As the city of Bozeman talks about affordable housing, officials are asking how fast development should happen and where.

More than 50 people met in Bozeman’s historic Story Mansion on Thursday for an open meeting about what the city’s housing efforts look like.

Consultant for the project, Wendy Sullivan, held a poster that reflected the housing and income makeup in Bozeman. Rentals came up short for the area’s demand and as far as homes people can buy:

“When you (make) up to about $95,000, OK, you’ll probably find a home you can afford,” Sullivan said. “But below that, you’re going to be hard pressed to find a diversity of units in the community that you can purchase.”

The range came from Bozeman’s recent housing assessment, which estimated to match the area’s growth, the town needs up to 6,340 new housing units by 2025.

Bozeman’s rate of building a year is about par with that trend but those homes aren’t typically affordable for the area’s average paycheck.

The city is working on its housing action plan. City leaders have said the plan should address a spectrum of housing: places for people living paycheck to paycheck, growing middle-class families or someone early in their career looking for a starter home.

Doing it all would be ambitious for any city, and the people leading Thursday’s workshop said those who live in town should help narrow the future plan’s focus.

One of the city’s guiding principles for that plan is “all residents should have access to decent and affordable housing.”
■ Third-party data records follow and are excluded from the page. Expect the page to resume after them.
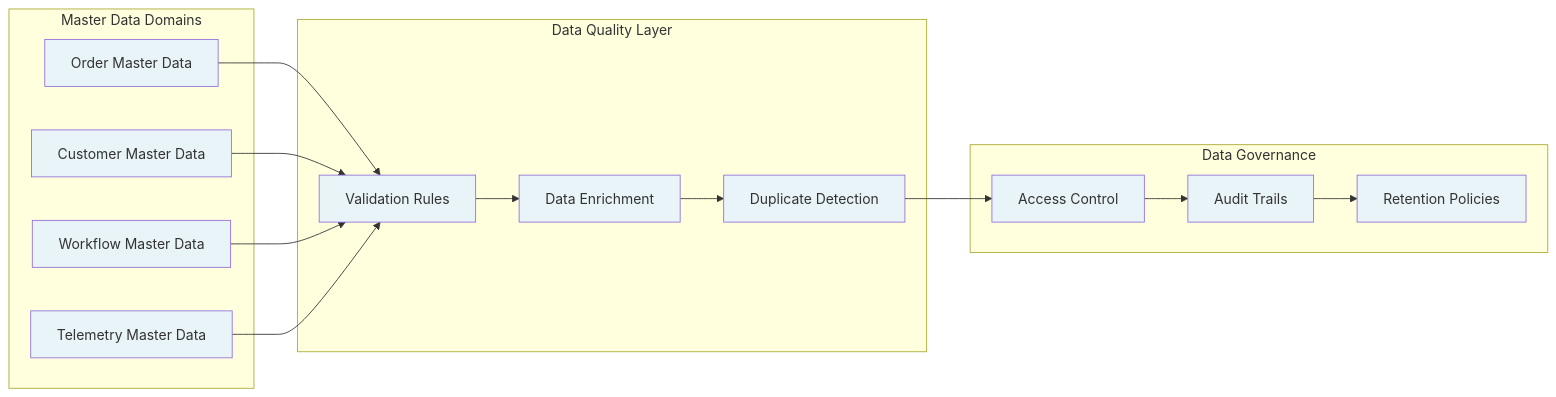
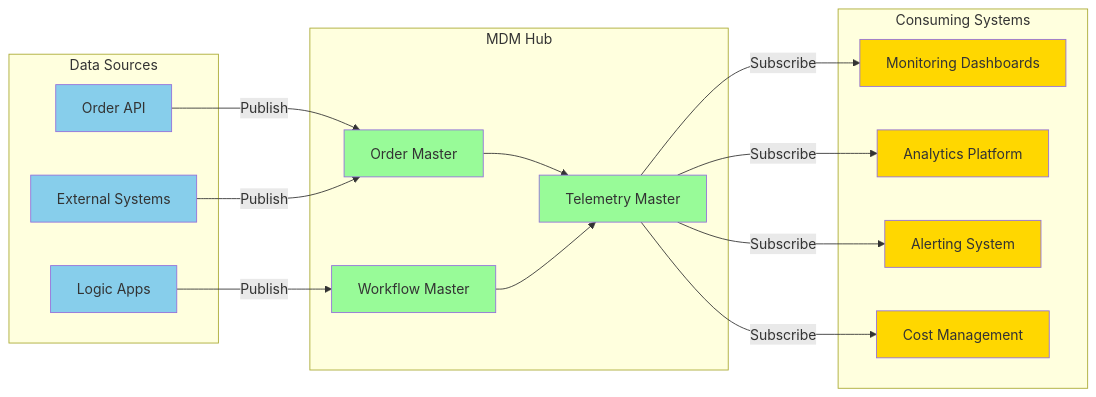
One commit to Evilazaro/Azure-LogicApps-Monitoring changed the third of 13 diagrams in bdat.md. Above: the diagram before and after it, drawn with Mermaid. The commit also changed other lines of this file, not shown here.

````diff
--- a/bdat.md
+++ b/bdat.md
@@ -133,43 +157,44 @@
 ```mermaid
-graph LR
-    subgraph "Master Data Domains"
-        A[Order Master Data]
-        B[Customer Master Data]
-        C[Workflow Master Data]
-        D[Telemetry Master Data]
+flowchart LR
+    subgraph "Data Sources"
+        DS1[Order API]
+        DS2[Logic Apps]
+        DS3[External Systems]
     end
     
-    subgraph "Data Quality Layer"
-        E[Validation Rules]
-        F[Data Enrichment]
-        G[Duplicate Detection]
+    subgraph "MDM Hub"
+        MDM1[Order Master]
+        MDM2[Workflow Master]
+        MDM3[Telemetry Master]
     end
     
-    subgraph "Data Governance"
-        H[Access Control]
-        I[Audit Trails]
-        J[Retention Policies]
+    subgraph "Consuming Systems"
+        C1[Monitoring Dashboards]
+        C2[Analytics Platform]
+        C3[Alerting System]
+        C4[Cost Management]
     end
     
-    A --> E
-    B --> E
-    C --> E
-    D --> E
+    DS1 -->|Publish| MDM1
+    DS2 -->|Publish| MDM2
+    DS3 -->|Publish| MDM1
     
-    E --> F
-    F --> G
-    G --> H
-    H --> I
-    I --> J
+    MDM1 --> MDM3
+    MDM2 --> MDM3
     
-    style A fill:#E8F4F8
-    style B fill:#E8F4F8
-    style C fill:#E8F4F8
-    style D fill:#E8F4F8
-    style E fill:#E8F4F8
-    style F fill:#E8F4F8
-    style G fill:#E8F4F8
-    style H fill:#E8F4F8
-    style I fill:#E8F4F8
-    style J fill:#E8F4F8
+    MDM3 -->|Subscribe| C1
+    MDM3 -->|Subscribe| C2
+    MDM3 -->|Subscribe| C3
+    MDM3 -->|Subscribe| C4
+    
+    style DS1 fill:#87CEEB
+    style DS2 fill:#87CEEB
+    style DS3 fill:#87CEEB
+    style MDM1 fill:#98FB98
+    style MDM2 fill:#98FB98
+    style MDM3 fill:#98FB98
+    style C1 fill:#FFD700
+    style C2 fill:#FFD700
+    style C3 fill:#FFD700
+    style C4 fill:#FFD700
 ```
````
Alex Newby, who stood in the audience Thursday, asked why “decent” was the benchmark instead of “good to excellent.”

Newby is a Montana State University graduate student renting on campus. He grew up in the Gallatin Valley and can’t afford to buy a home in the area. He said he doesn’t need a place in the heart of Bozeman; he’d be happy in the outskirts or a neighboring town.

“I’d like a solid, small home that gets me access to all the things Montana is known for,” Newby said. “I’d much rather access the river than 2,000 more in square feet. I want to see people who are local, or who have just been here a long time, have the option to afford to stay.”

His pitch of “good or excellent” housing garnered some grumbles from people who said “excellent” costs money and asked where that would come from.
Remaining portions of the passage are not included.